You might say: "Thank you for trusting me with this" or "I am so glad you shared this with me"
2) Believe them.
Make it very clear that you believe and honor what they are sharing, and that none of what happened to them was their fault. Avoid asking 'why' questions, and allow them to lead the conversation.
3) Give the survivor control.
Survivors of sexual violence had control taken away from them during the assault. Empower the survivor to make their own decisions about what steps to take next (i.e. reporting to the police, reporting to Title IX, seeking counseling, seeking medical care, sharing information with family members, etc). You might provide them with information around these options, but it's important that you avoid telling the survivor what to do next. Simply affirm them in their decision making, whatever that might be in this moment, even if you disagree with it. A good question might be "What can I do to support you right now?"
4) Ask Permission
Most people want to comfort those in high distress, and we do this through our words, as well as our actions. You may want to hug, or embrace the survivor who is sharing a painful narrative with you, but it's important to remember that this person may not want to be touched. Simply asking "can I give you a hug" will go a long way in re-establishing their sense of safety and control in the world. If your friend declined, respect their decision, and continue to communicate your care for them verbally
5) Be available.
A range of emotions and ways of expressing emotion may surface. This could mean crying, screaming, or being silent. Simply allow for whatever comes up for the survivor, and recognize it's not your role to make these feelings go away. It's simply your job to help the survivor make room for their expressed emotion. This is a moment for you to 'just be' and accept them as they are. You might say "It's okay to feel ______"
6) Maintain confidentiality
This goes back to control. Allow the survivor to share this info with others if/when/how they should choose. This is their story to tell (should they choose to share) and it's important for their healing that individuals they confide in don't share this information with others.
7) Be patient.

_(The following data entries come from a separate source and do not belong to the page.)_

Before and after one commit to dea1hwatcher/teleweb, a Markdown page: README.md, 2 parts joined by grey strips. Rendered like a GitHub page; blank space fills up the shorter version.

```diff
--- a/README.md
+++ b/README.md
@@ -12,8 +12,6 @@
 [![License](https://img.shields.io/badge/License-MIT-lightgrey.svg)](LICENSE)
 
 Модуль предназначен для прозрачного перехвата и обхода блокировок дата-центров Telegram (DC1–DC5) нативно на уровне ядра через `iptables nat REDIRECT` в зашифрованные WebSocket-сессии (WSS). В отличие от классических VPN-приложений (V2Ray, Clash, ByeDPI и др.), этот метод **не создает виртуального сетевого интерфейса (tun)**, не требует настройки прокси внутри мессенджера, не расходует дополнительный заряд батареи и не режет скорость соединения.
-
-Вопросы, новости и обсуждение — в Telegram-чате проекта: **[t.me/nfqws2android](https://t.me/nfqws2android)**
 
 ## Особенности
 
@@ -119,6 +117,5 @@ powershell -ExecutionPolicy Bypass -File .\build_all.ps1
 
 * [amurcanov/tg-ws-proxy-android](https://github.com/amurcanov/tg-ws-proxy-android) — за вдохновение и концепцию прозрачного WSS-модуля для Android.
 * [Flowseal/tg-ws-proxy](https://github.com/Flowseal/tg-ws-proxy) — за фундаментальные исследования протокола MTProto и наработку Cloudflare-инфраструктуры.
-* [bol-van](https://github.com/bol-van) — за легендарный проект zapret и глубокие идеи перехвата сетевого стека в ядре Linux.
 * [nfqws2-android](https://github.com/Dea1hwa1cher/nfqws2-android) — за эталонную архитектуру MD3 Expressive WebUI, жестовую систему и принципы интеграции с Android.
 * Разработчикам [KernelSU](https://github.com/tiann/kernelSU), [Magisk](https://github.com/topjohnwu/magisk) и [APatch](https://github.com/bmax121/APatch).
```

The healing process from trauma or symptoms of distress caused by sexual assault is different for everyone. With that said, don't be surprised if the survivor declines invitations, or tends towards isolation. If that happens, don't give up on them, and continue to reach out and invite them to do things. Even if they decline, they'll likely appreciate the invite. This lets them know they are still valued, appreciated, and loved by those around them. Eventually, they will likely accept, or accept invites sporadically. Just don't give up and keep the invites coming!
8) Take care of yourself.
Supporting a survivor can be overwhelming, particularly if you yourself have a trauma history. Contact CAPS or the Campus Pastor's Office in order to receive support for a range of feelings that might come up for you as you work to support the survivor.